(Data entries)
=== Begin Enclosure ===
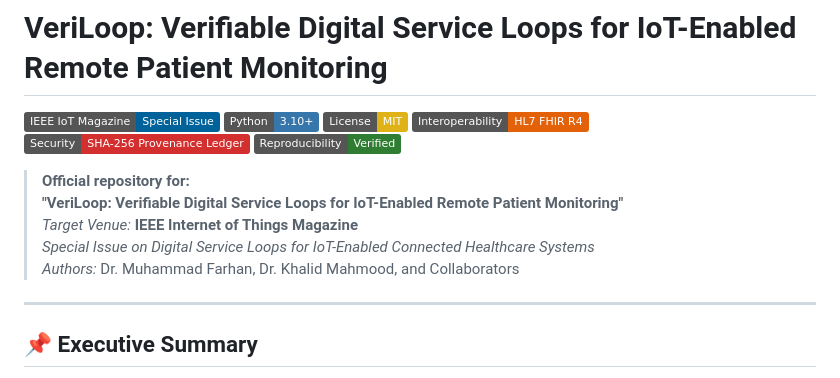
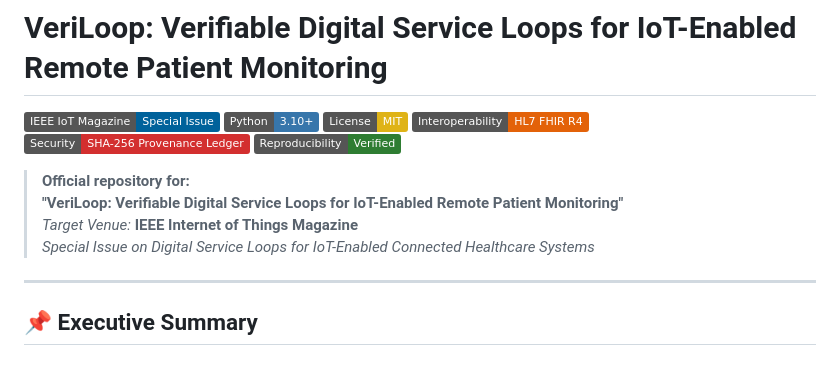
Before and after one commit to farhansajid/VeriLoop, a Markdown page: README.md, the part around the change. Rendered like a GitHub page; badges without logos.

```diff
--- a/README.md
+++ b/README.md
@@ -11,7 +11,6 @@
 > **"VeriLoop: Verifiable Digital Service Loops for IoT-Enabled Remote Patient Monitoring"**
 > *Target Venue:* **IEEE Internet of Things Magazine**
 > *Special Issue on Digital Service Loops for IoT-Enabled Connected Healthcare Systems*
-> *Authors:* Dr. Muhammad Farhan, Dr. Khalid Mahmood, and Collaborators
 
 ---
 
```
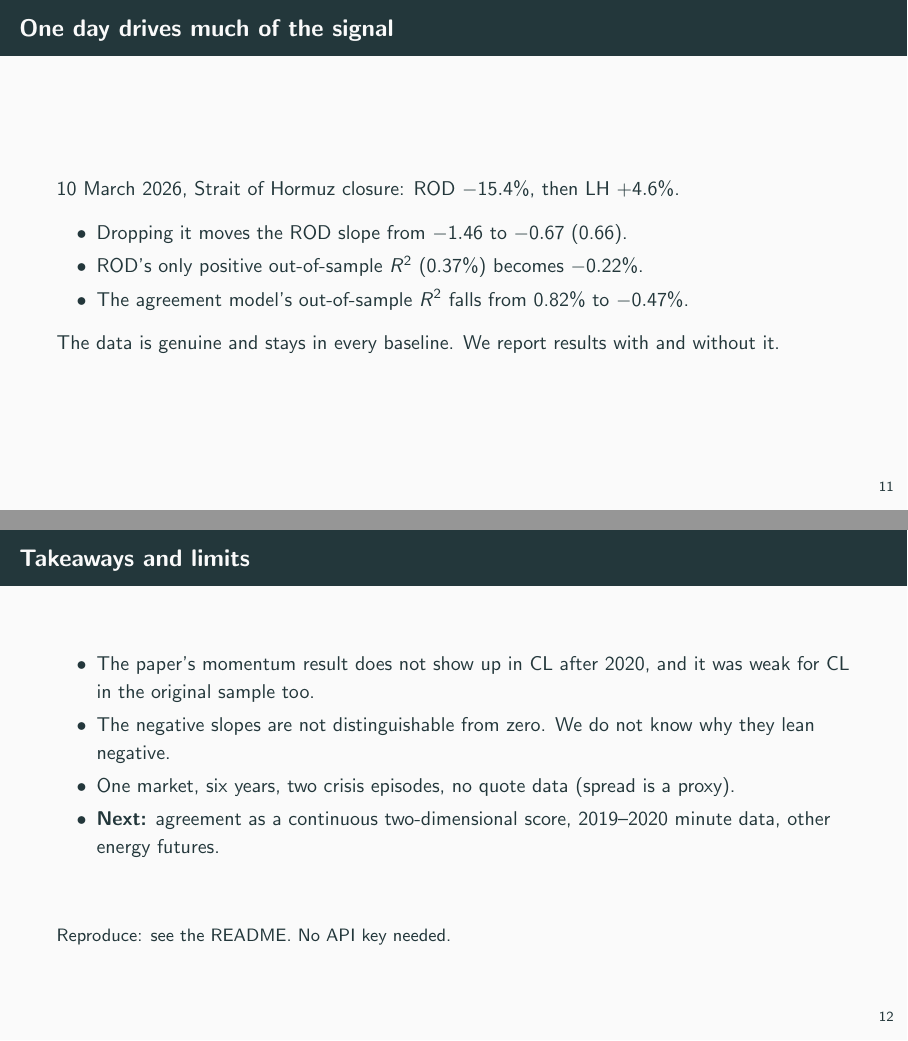
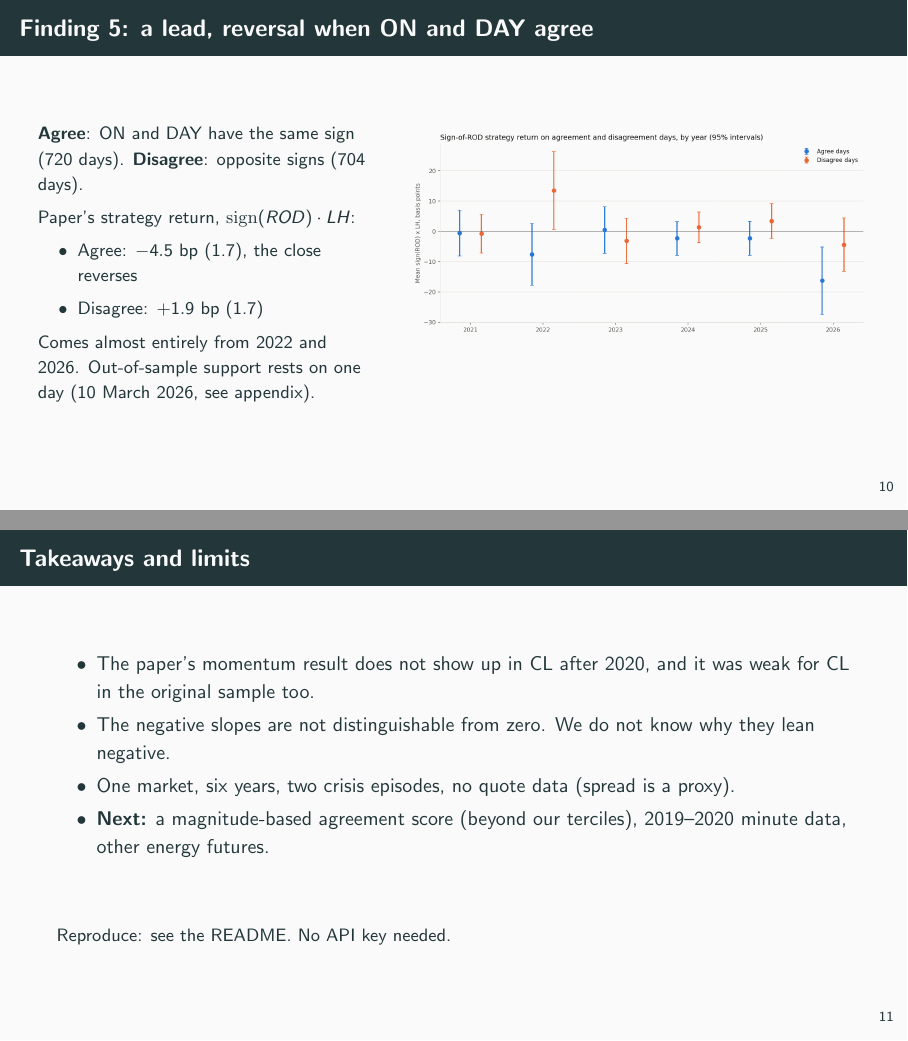
Before and after one commit to gwino/futures-project-group3, LaTeX slides (presentation/slides.tex): pages 11 and 12 of 17 before the commit and pages 10 and 11 of 17 after it, joined at a grey line. Compiled offline with pdfLaTeX.

Commit message:
Reword agreement future work, restructure slides, move one-day slide to appendix
README: agreement next step is now a magnitude-based score beyond the tercile grid.
Slides: split overnight/daytime and volatility findings, move agree/disagree and
10 March slides to the appendix, add timeline and hypotheses slides.

Co-Authored-By: Claude Sonnet 5.5 <noreply@anthropic.com>

```diff
--- a/presentation/slides.tex
+++ b/presentation/slides.tex
@@ -149,7 +149,7 @@
         \item Agree: $-4.5$ bp (1.7), the close reverses
         \item Disagree: $+1.9$ bp (1.7)
       \end{itemize}
-      Comes almost entirely from 2022 and 2026. Out-of-sample support rests on one day.
+      Comes almost entirely from 2022 and 2026. Out-of-sample support rests on one day (10 March 2026, see appendix).
     \end{column}
     \begin{column}{0.58\textwidth}
       \includegraphics[width=\textwidth]{sign_agreement_by_year.png}
@@ -157,7 +157,19 @@
   \end{columns}
 \end{frame}
 
-\begin{frame}{One day drives much of the signal}
+\begin{frame}{Takeaways and limits}
+  \begin{itemize}
+    \item The paper's momentum result does not show up in CL after 2020, and it was weak for CL in the original sample too.
+    \item The negative slopes are not distinguishable from zero. We do not know why they lean negative.
+    \item One market, six years, two crisis episodes, no quote data (spread is a proxy).
+    \item \textbf{Next:} a magnitude-based agreement score (beyond our terciles), 2019--2020 minute data, other energy futures.
+  \end{itemize}
+  \vfill
+  \small Reproduce: see the README. No API key needed.
+\end{frame}
+
+\appendix
+\begin{frame}{Appendix: one day drives much of the signal}
   10 March 2026, Strait of Hormuz closure: ROD $-15.4\%$, then LH $+4.6\%$.
   \begin{itemize}
     \item Dropping it moves the ROD slope from $-1.46$ to $-0.67$ (0.66).
@@ -167,18 +179,6 @@
   The data is genuine and stays in every baseline. We report results with and without it.
 \end{frame}
 
-\begin{frame}{Takeaways and limits}
-  \begin{itemize}
-    \item The paper's momentum result does not show up in CL after 2020, and it was weak for CL in the original sample too.
-    \item The negative slopes are not distinguishable from zero. We do not know why they lean negative.
-    \item One market, six years, two crisis episodes, no quote data (spread is a proxy).
-    \item \textbf{Next:} agreement as a continuous two-dimensional score, 2019--2020 minute data, other energy futures.
-  \end{itemize}
-  \vfill
-  \small Reproduce: see the README. No API key needed.
-\end{frame}
-
-\appendix
 \begin{frame}{Appendix: the three-predictor regression}
   \[ LH_t = \alpha + \beta_1\, ONFH_t + \beta_2\, M_t + \beta_3\, SLH_t + \varepsilon_t \]
   Slopes $\times 100$ with 95\% intervals. The paper's intervals are implied from its slopes and $t$-statistics.
```
Also changed, not shown: README.md, presentation/slides.pdf.
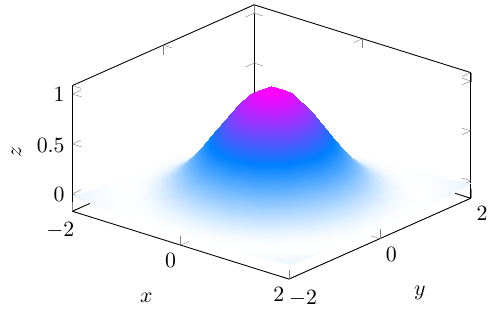
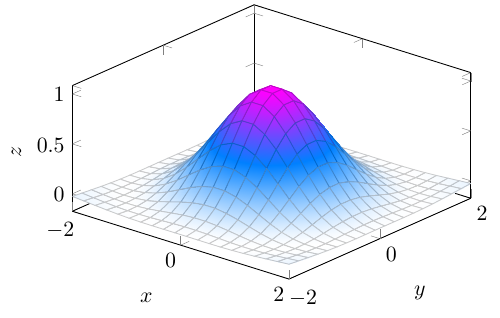
Before and after one commit to llui2/draft.nvim, a LaTeX figure (templates/three-dimensional-surface.tex): the whole page. Compiled offline with pdfLaTeX.

Commit message:
Show faceted mesh on three-dimensional-surface surface

```diff
--- a/templates/three-dimensional-surface.tex
+++ b/templates/three-dimensional-surface.tex
@@ -12,7 +12,7 @@
   samples=20, samples y=20,
   colormap/cool,
 ]
-  \addplot3[surf, shader=interp]
+  \addplot3[surf, shader=faceted interp]
     {exp(-0.45*(x^2+y^2))*cos(deg(sqrt(x^2+y^2)))};
 \end{axis}
 \end{tikzpicture}
```
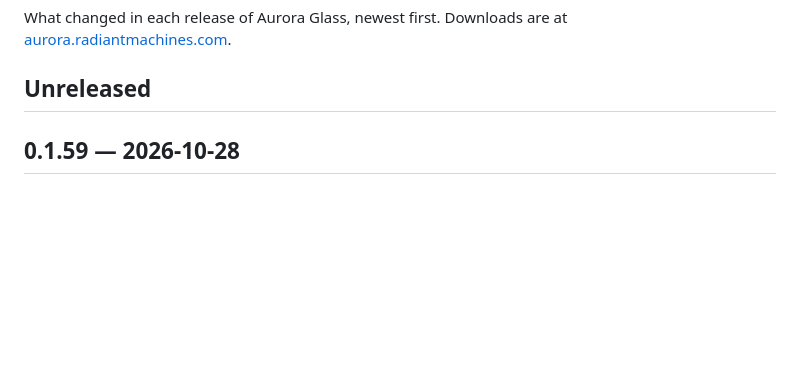
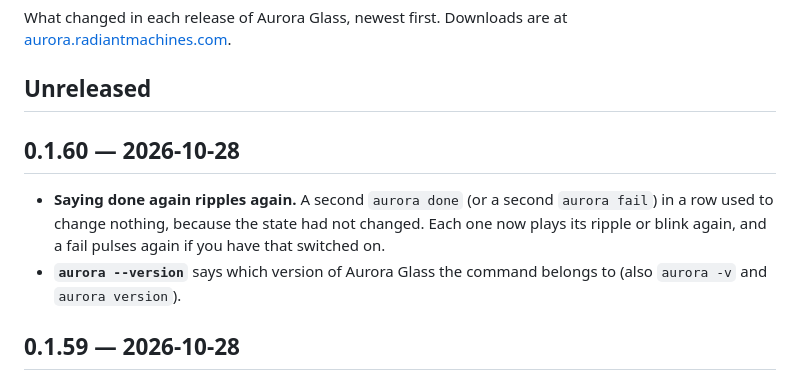
Before and after one commit to gourneau/aurora-glass, a Markdown page: CHANGELOG.md, the part around the change. Rendered like a GitHub page; blank space fills up the shorter version.

```diff
--- a/CHANGELOG.md
+++ b/CHANGELOG.md
@@ -4,6 +4,15 @@ What changed in each release of Aurora Glass, newest first. Downloads are at
 [aurora.radiantmachines.com](https://aurora.radiantmachines.com).
 
 ## Unreleased
+
+## 0.1.60 — 2026-10-28
+
+- **Saying done again ripples again.** A second `aurora done` (or a second
+  `aurora fail`) in a row used to change nothing, because the state had not
+  changed. Each one now plays its ripple or blink again, and a fail pulses
+  again if you have that switched on.
+- **`aurora --version`** says which version of Aurora Glass the command
+  belongs to (also `aurora -v` and `aurora version`).
 
 ## 0.1.59 — 2026-10-28
 
```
=== End Enclosure ===
# [YOUR OBJECTIVE]
From the first line to the last, repeat the records exactly. Leave out the pictures.

# [TASK RESULT]
Before and after one commit to farhansajid/VeriLoop, a Markdown page: README.md, the part around the change. Rendered like a GitHub page; badges without logos.

```diff
--- a/README.md
+++ b/README.md
@@ -11,7 +11,6 @@
 > **"VeriLoop: Verifiable Digital Service Loops for IoT-Enabled Remote Patient Monitoring"**
 > *Target Venue:* **IEEE Internet of Things Magazine**
 > *Special Issue on Digital Service Loops for IoT-Enabled Connected Healthcare Systems*
-> *Authors:* Dr. Muhammad Farhan, Dr. Khalid Mahmood, and Collaborators
 
 ---
 
```
Before and after one commit to gwino/futures-project-group3, LaTeX slides (presentation/slides.tex): pages 11 and 12 of 17 before the commit and pages 10 and 11 of 17 after it, joined at a grey line. Compiled offline with pdfLaTeX.

Commit message:
Reword agreement future work, restructure slides, move one-day slide to appendix
README: agreement next step is now a magnitude-based score beyond the tercile grid.
Slides: split overnight/daytime and volatility findings, move agree/disagree and
10 March slides to the appendix, add timeline and hypotheses slides.

Co-Authored-By: Claude Sonnet 5.5 <noreply@anthropic.com>

```diff
--- a/presentation/slides.tex
+++ b/presentation/slides.tex
@@ -149,7 +149,7 @@
         \item Agree: $-4.5$ bp (1.7), the close reverses
         \item Disagree: $+1.9$ bp (1.7)
       \end{itemize}
-      Comes almost entirely from 2022 and 2026. Out-of-sample support rests on one day.
+      Comes almost entirely from 2022 and 2026. Out-of-sample support rests on one day (10 March 2026, see appendix).
     \end{column}
     \begin{column}{0.58\textwidth}
       \includegraphics[width=\textwidth]{sign_agreement_by_year.png}
@@ -157,7 +157,19 @@
   \end{columns}
 \end{frame}
 
-\begin{frame}{One day drives much of the signal}
+\begin{frame}{Takeaways and limits}
+  \begin{itemize}
+    \item The paper's momentum result does not show up in CL after 2020, and it was weak for CL in the original sample too.
+    \item The negative slopes are not distinguishable from zero. We do not know why they lean negative.
+    \item One market, six years, two crisis episodes, no quote data (spread is a proxy).
+    \item \textbf{Next:} a magnitude-based agreement score (beyond our terciles), 2019--2020 minute data, other energy futures.
+  \end{itemize}
+  \vfill
+  \small Reproduce: see the README. No API key needed.
+\end{frame}
+
+\appendix
+\begin{frame}{Appendix: one day drives much of the signal}
   10 March 2026, Strait of Hormuz closure: ROD $-15.4\%$, then LH $+4.6\%$.
   \begin{itemize}
     \item Dropping it moves the ROD slope from $-1.46$ to $-0.67$ (0.66).
@@ -167,18 +179,6 @@
   The data is genuine and stays in every baseline. We report results with and without it.
 \end{frame}
 
-\begin{frame}{Takeaways and limits}
-  \begin{itemize}
-    \item The paper's momentum result does not show up in CL after 2020, and it was weak for CL in the original sample too.
-    \item The negative slopes are not distinguishable from zero. We do not know why they lean negative.
-    \item One market, six years, two crisis episodes, no quote data (spread is a proxy).
-    \item \textbf{Next:} agreement as a continuous two-dimensional score, 2019--2020 minute data, other energy futures.
-  \end{itemize}
-  \vfill
-  \small Reproduce: see the README. No API key needed.
-\end{frame}
-
-\appendix
 \begin{frame}{Appendix: the three-predictor regression}
   \[ LH_t = \alpha + \beta_1\, ONFH_t + \beta_2\, M_t + \beta_3\, SLH_t + \varepsilon_t \]
   Slopes $\times 100$ with 95\% intervals. The paper's intervals are implied from its slopes and $t$-statistics.
```
Also changed, not shown: README.md, presentation/slides.pdf.
Before and after one commit to llui2/draft.nvim, a LaTeX figure (templates/three-dimensional-surface.tex): the whole page. Compiled offline with pdfLaTeX.

Commit message:
Show faceted mesh on three-dimensional-surface surface

```diff
--- a/templates/three-dimensional-surface.tex
+++ b/templates/three-dimensional-surface.tex
@@ -12,7 +12,7 @@
   samples=20, samples y=20,
   colormap/cool,
 ]
-  \addplot3[surf, shader=interp]
+  \addplot3[surf, shader=faceted interp]
     {exp(-0.45*(x^2+y^2))*cos(deg(sqrt(x^2+y^2)))};
 \end{axis}
 \end{tikzpicture}
```
Before and after one commit to gourneau/aurora-glass, a Markdown page: CHANGELOG.md, the part around the change. Rendered like a GitHub page; blank space fills up the shorter version.

```diff
--- a/CHANGELOG.md
+++ b/CHANGELOG.md
@@ -4,6 +4,15 @@ What changed in each release of Aurora Glass, newest first. Downloads are at
 [aurora.radiantmachines.com](https://aurora.radiantmachines.com).
 
 ## Unreleased
+
+## 0.1.60 — 2026-10-28
+
+- **Saying done again ripples again.** A second `aurora done` (or a second
+  `aurora fail`) in a row used to change nothing, because the state had not
+  changed. Each one now plays its ripple or blink again, and a fail pulses
+  again if you have that switched on.
+- **`aurora --version`** says which version of Aurora Glass the command
+  belongs to (also `aurora -v` and `aurora version`).
 
 ## 0.1.59 — 2026-10-28
 
```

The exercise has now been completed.